- [TRY IT] Where a line of the listing below holds "https", add it to the tally; give only the final number.

- [RECORDS PROVIDED]
☆ ☆ ☆
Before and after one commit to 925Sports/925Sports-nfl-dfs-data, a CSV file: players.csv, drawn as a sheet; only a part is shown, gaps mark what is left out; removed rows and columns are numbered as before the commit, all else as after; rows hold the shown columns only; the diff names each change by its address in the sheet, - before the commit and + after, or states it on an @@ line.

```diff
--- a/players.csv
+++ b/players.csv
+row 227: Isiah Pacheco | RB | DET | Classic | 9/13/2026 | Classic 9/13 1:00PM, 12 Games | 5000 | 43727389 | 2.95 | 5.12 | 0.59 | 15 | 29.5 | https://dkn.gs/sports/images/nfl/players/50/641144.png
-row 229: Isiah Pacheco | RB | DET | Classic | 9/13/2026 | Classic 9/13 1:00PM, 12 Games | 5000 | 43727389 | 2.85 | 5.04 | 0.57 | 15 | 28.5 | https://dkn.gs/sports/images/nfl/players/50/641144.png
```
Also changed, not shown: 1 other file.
☆ ☆ ☆
- [RESPONSE TO THE EXERCISE] 2